Services are an important input to goods exports
Standard exports statistics show the euro value of exports by sector. They provide no insight into how much money the Dutch economy actually earns from these exports. The use of input-output tables allows for a breakdown of the production process, which makes it possible to determine which sectors actually contribute to Dutch GDP and, indirectly, to employment.
The value added in Dutch exports is calculated as the difference between the exports value and the value of raw materials and intermediate goods used in the production process. For example, the valued added to the Dutch economy by a Dutch tyre manufacturer exporting to Germany is different from the value of tyre exports. That is because tyre production requires the input of imported rubber. Therefore, the contribution of this tyre manufacturer’s exports to GDP is the difference between the value of tyre exports and its rubber imports.
Within a country, production chains are also split, which means that not all value added generated within the Netherlands should be assigned to the exporting sector. For example, if the tyre manufacturer uses many Dutch services – for example, financial, logistical or marketing services – to export the tyres, part of the value added needs to be allocated to other sectors.
Measured in terms of value added, services are the driving force behind Dutch exports
In order to break down into sectors the valued added in exports, we used the OECD-WTO Trade in Value Added database (TiVA), which provides information about four broad sectors: agriculture and mining, manufacturing, services and other. The “other” category consists of the construction sector and utilities.
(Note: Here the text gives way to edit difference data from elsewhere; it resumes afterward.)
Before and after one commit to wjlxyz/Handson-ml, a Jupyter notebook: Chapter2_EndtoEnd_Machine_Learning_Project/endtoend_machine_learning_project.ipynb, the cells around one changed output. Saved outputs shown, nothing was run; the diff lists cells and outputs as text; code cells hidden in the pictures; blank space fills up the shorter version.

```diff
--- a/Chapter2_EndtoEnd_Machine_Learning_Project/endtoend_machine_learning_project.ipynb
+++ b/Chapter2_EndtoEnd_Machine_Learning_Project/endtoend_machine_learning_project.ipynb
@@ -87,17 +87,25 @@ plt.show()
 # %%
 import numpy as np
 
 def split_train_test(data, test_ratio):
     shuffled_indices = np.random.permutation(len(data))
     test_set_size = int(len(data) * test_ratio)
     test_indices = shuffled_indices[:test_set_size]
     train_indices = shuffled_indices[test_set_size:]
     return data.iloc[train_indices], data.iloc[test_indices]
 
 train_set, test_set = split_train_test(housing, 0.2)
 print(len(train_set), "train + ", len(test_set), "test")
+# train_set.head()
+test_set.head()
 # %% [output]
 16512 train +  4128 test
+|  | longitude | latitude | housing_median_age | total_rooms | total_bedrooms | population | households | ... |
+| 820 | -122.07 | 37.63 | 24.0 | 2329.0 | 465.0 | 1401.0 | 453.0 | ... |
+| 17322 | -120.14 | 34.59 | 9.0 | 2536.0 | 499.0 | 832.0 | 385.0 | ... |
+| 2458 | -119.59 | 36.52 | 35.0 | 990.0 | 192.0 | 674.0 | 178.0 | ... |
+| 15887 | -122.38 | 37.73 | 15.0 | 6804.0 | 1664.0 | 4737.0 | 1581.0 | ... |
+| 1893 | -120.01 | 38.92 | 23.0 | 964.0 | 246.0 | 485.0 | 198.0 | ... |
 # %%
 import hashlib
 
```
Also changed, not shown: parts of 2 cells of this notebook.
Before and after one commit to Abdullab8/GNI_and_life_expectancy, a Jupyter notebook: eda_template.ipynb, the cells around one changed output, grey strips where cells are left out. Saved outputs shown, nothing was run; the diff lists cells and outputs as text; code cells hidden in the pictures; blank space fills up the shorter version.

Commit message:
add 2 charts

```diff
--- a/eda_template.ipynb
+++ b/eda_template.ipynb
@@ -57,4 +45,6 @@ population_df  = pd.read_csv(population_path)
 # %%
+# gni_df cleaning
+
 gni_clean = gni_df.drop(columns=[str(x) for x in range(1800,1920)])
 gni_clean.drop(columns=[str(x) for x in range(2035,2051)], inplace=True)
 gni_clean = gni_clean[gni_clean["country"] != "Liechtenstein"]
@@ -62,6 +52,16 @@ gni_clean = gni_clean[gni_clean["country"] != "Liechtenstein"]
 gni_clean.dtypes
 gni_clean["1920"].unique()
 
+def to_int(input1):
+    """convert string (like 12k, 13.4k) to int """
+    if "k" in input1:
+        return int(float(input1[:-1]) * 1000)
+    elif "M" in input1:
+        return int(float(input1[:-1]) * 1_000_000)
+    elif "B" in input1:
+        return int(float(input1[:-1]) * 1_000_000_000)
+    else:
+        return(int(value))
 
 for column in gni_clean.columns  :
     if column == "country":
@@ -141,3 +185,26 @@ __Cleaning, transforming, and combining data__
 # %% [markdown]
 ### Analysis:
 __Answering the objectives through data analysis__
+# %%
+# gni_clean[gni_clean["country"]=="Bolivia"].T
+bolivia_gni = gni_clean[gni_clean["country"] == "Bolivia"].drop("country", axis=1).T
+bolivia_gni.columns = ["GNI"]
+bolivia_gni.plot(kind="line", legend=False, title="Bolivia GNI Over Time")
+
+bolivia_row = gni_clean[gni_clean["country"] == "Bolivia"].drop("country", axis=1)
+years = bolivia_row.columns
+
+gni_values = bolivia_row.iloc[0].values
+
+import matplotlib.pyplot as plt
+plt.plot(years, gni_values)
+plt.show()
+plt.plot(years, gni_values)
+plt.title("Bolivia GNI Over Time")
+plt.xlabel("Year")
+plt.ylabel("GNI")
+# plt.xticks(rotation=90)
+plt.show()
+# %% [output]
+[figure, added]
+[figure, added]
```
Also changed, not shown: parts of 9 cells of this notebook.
Figure 1a shows that the Dutch manufacturing sector accounts for more than 63% of the value of domestically produced exports. [note 1] Services and agriculture and mining follow at considerable distance, accounting for 24% and 11%, respectively. [note 2] These figures relate to the most recent year included in the TiVA database, which is 2009. However, it is important to note that there are no large year-to-year changes in these percentages. The above percentages might imply that manufacturing stands to gain most from exports of Dutch goods and services. In terms of value added, however, the services sector is by far the most important sector, accounting for almost 50% of total value added in exports (Figure 1b). Manufacturing and agriculture and mining follow at considerable distance, with shares of 33% and 15%, respectively.